» **STORED DATA**
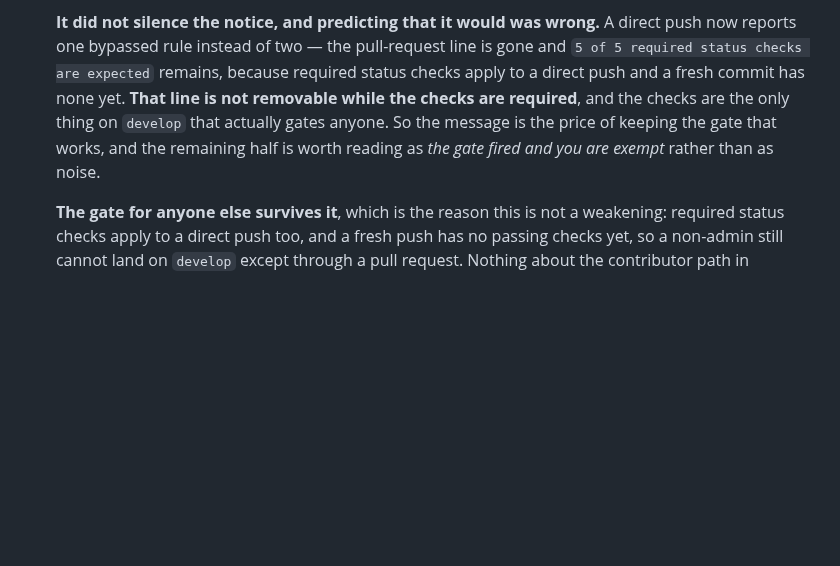
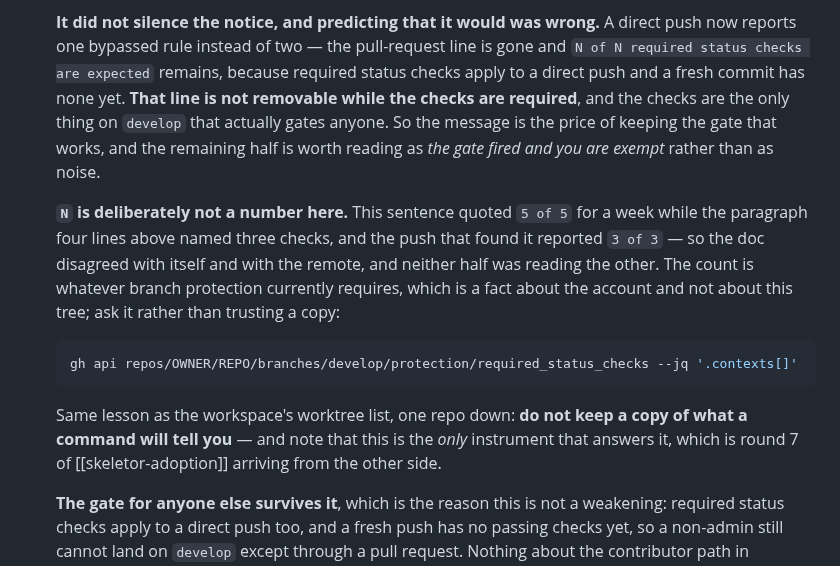
Before and after one commit to skyrowlabs/sky-boss, a Markdown page: CLAUDE.md, the part around the change. Drawn GitHub-style; blank space fills up the shorter version.

Commit message:
docs(claude): stop quoting a count only the remote can answer
CLAUDE.md said a direct push reports `5 of 5 required status checks are
expected`. Today's push reported `3 of 3`, and the paragraph four lines
above it names three checks — so the file disagreed with itself and with
the remote, and neither half was reading the other.

Measured rather than assumed, on both branches:

  gh api …/branches/develop/protection/required_status_checks
  → eslint, pytest 3.12, pytest 3.14

Three, on `develop` and on `main` alike. The argument the sentence makes
is untouched — the line is unremovable while checks are required, and
that is the price of the gate that works. Only the number was wrong, and
it was wrong in the way this workspace keeps meeting: a copy of what a
command will tell you, kept in a file that cannot notice when it drifts.

So it is `N of N` now, with the command beside it. That count is a fact
about the account rather than about this tree, which makes it round 7 of
[[skeletor-adoption]] from the other side: the same value no in-tree gate
can see is the one this doc had guessed at.

Co-Authored-By: Claude Opus 5 (1M context) <noreply@anthropic.com>
Claude-Session: https://claude.ai/code/session_01DNCNfzZjkYhqn8RxerBeNp

````diff
--- a/CLAUDE.md
+++ b/CLAUDE.md
@@ -738,11 +738,25 @@ does: an audience that is not the author.
 
   **It did not silence the notice, and predicting that it would was wrong.** A direct push now
   reports one bypassed rule instead of two — the pull-request line is gone and
-  `5 of 5 required status checks are expected` remains, because required status checks apply to a
+  `N of N required status checks are expected` remains, because required status checks apply to a
   direct push and a fresh commit has none yet. **That line is not removable while the checks are
   required**, and the checks are the only thing on `develop` that actually gates anyone. So the
   message is the price of keeping the gate that works, and the remaining half is worth reading as
   *the gate fired and you are exempt* rather than as noise.
+
+  **`N` is deliberately not a number here.** This sentence quoted `5 of 5` for a week while the
+  paragraph four lines above named three checks, and the push that found it reported `3 of 3` —
+  so the doc disagreed with itself and with the remote, and neither half was reading the other.
+  The count is whatever branch protection currently requires, which is a fact about the account
+  and not about this tree; ask it rather than trusting a copy:
+
+  ```bash
+  gh api repos/OWNER/REPO/branches/develop/protection/required_status_checks --jq '.contexts[]'
+  ```
+
+  Same lesson as the workspace's worktree list, one repo down: **do not keep a copy of what a
+  command will tell you** — and note that this is the *only* instrument that answers it, which is
+  round 7 of [[skeletor-adoption]] arriving from the other side.
 
   **The gate for anyone else survives it**, which is the reason this is not a weakening: required
   status checks apply to a direct push too, and a fresh push has no passing checks yet, so a
````
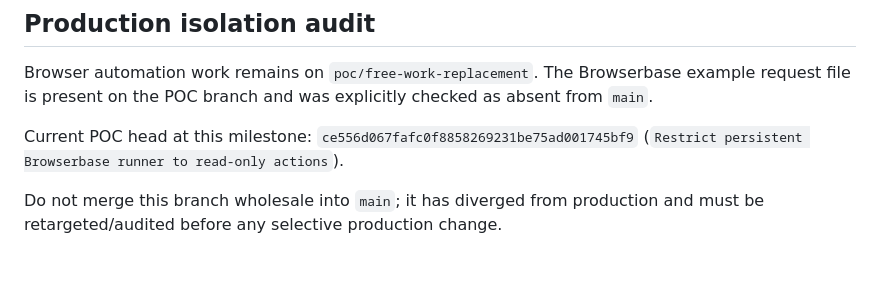
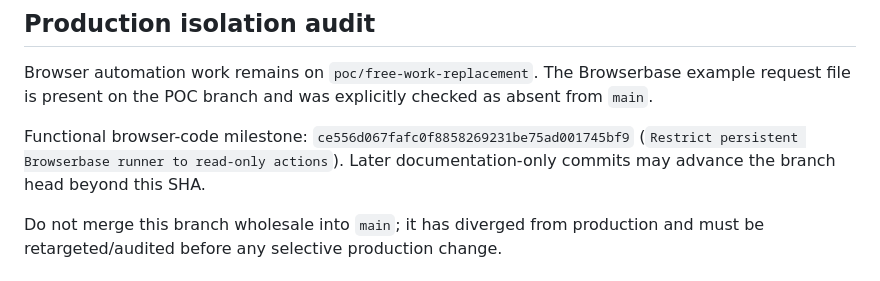
Before and after one commit to rarescos-pixel/ripple-agentic-plan-repair, a Markdown page: docs/FREE_WORK_REPLACEMENT.md, the part around the change. Rendered like a GitHub page.

Commit message:
Clarify functional browser milestone SHA

```diff
--- a/docs/FREE_WORK_REPLACEMENT.md
+++ b/docs/FREE_WORK_REPLACEMENT.md
@@ -129,7 +129,7 @@ Separate managed Browserbase sessions using the same persistent Context both rea
 
 Browser automation work remains on `poc/free-work-replacement`. The Browserbase example request file is present on the POC branch and was explicitly checked as absent from `main`.
 
-Current POC head at this milestone: `ce556d067fafc0f8858269231be75ad001745bf9` (`Restrict persistent Browserbase runner to read-only actions`).
+Functional browser-code milestone: `ce556d067fafc0f8858269231be75ad001745bf9` (`Restrict persistent Browserbase runner to read-only actions`). Later documentation-only commits may advance the branch head beyond this SHA.
 
 Do not merge this branch wholesale into `main`; it has diverged from production and must be retargeted/audited before any selective production change.
 
```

» **PROBLEM DETAILS**
Look through the records for the string "push". Copy every line that has it.

» **YOUR RESPONSE**
CLAUDE.md said a direct push reports `5 of 5 required status checks are
expected`. Today's push reported `3 of 3`, and the paragraph four lines
   **It did not silence the notice, and predicting that it would was wrong.** A direct push now
   direct push and a fresh commit has none yet. **That line is not removable while the checks are
+  paragraph four lines above named three checks, and the push that found it reported `3 of 3` —
   status checks apply to a direct push too, and a fresh push has no passing checks yet, so a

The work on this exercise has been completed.